Splash! Photo by Charlotte Sutte (C’23).
By Charlotte Suttee
10.18 inches of rain fell onto Sewanee January 2020. That makes the start of 2020 one of the rainiest Januarys on record. In the last issue, data concluded that 2017, 2018, and 2019 were the rainiest years in Sewanee’s recorded weather history (with the exception of unprecedented levels in 1975). The trendline measures a 10 percent increase in average rainfall since 1899.
“This is a climate trend,” said Keri Watson, assistant professor specializing in Earth and Environmental systems. “In the Southeast, we are expecting increases in precipitation. Instead of small events, we are expecting that precipitation to come in fewer rain events.”
“Typically for us, more rain is better,” said Sewanee Farm Manager Carolyn Hoagland. “At some point there is an inflection point where more rain would not be helpful… When there’s more rain there are more clouds. You would have decreasing temperatures, less sunshine to make sugars, but so far, we haven’t seen that… When it’s really wet, we can’t even walk on the soggy soil [on the farm] or we will damage it.”
On the other hand, if plants are stressed for water, they have to use their photosynthesis-generated sugars to create molecules that help them withstand the stress instead of growing more shoots and leaves.
Hoagland emphasized the benefits of current rain trends for the Sewanee’s crops: “During rain, more minerals are in the solution— they are more likely to be in the soil solution and are available to the plants. There is also less heat stress during the day.”
However, the trend is not only more rain, but rain in harder and more scattered events.
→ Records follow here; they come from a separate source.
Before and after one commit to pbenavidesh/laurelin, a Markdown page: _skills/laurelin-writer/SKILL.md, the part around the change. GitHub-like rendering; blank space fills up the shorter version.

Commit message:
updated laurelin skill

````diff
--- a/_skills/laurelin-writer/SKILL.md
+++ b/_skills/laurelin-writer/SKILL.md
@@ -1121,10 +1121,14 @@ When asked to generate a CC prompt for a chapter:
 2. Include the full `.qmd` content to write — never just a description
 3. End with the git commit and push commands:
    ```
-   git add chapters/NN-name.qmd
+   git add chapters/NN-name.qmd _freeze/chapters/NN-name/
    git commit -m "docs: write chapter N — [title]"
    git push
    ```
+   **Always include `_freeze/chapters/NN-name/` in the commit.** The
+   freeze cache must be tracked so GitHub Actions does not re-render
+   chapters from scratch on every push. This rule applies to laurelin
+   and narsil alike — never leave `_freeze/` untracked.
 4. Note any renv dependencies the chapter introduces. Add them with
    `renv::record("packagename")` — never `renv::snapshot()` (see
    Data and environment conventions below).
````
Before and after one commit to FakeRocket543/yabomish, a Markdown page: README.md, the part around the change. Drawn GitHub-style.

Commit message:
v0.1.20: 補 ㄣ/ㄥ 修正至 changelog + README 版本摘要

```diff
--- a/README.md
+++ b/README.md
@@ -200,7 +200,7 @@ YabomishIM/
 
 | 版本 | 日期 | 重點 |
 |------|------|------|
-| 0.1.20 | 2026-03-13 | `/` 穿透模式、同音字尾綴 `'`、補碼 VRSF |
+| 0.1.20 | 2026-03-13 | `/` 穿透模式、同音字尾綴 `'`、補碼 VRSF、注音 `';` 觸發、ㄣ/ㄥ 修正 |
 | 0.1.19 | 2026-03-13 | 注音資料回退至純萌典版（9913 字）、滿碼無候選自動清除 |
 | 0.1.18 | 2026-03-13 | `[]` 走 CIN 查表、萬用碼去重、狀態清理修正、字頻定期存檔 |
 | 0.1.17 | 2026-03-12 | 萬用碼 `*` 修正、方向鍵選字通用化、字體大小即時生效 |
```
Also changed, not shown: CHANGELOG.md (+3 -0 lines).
They are powerful enough to rapidly alter the geography of the plateau. “Rockfalls are often preceded by heavy rains,” said Geology Professor Bran Potter. “I wouldn’t be surprised to see more of that here.”
In 1994, 4,100 cubic meters of Warren Point Sandstone on the northeastern side of the plateau collapsed onto the Racoon Mountain formation below it. The most significant contributing causes of the rockfall: the undercutting of the bluff by weathering the siltstone and 45.59 inches of rainfall in the six months before the collapse.
“We can’t look at where it has flooded in the past and predict that’s where it will flood in the future because we have rapidly changing trends,” said Watson. “The last three years are indicative of that.”
Downtown Sewanee is developing and the plan of recent is to double impervious surfaces, which prevents water from entering the ground and presents a flood hazard.
“I have family in Baton Rouge and Houston, both of which have recently had huge flooding events, and one reason why those flood events were so damaging was because they were huge, but another reason is because they hit houses that were not in [legally designated] flood zones.”
While the climate and rain trends of Sewanee may be predictable, the effects of the weather are becoming less so. Domain Manager Nathan Wilson encourages students to take a look at the data and peer-reviewed research about local weather and global climate.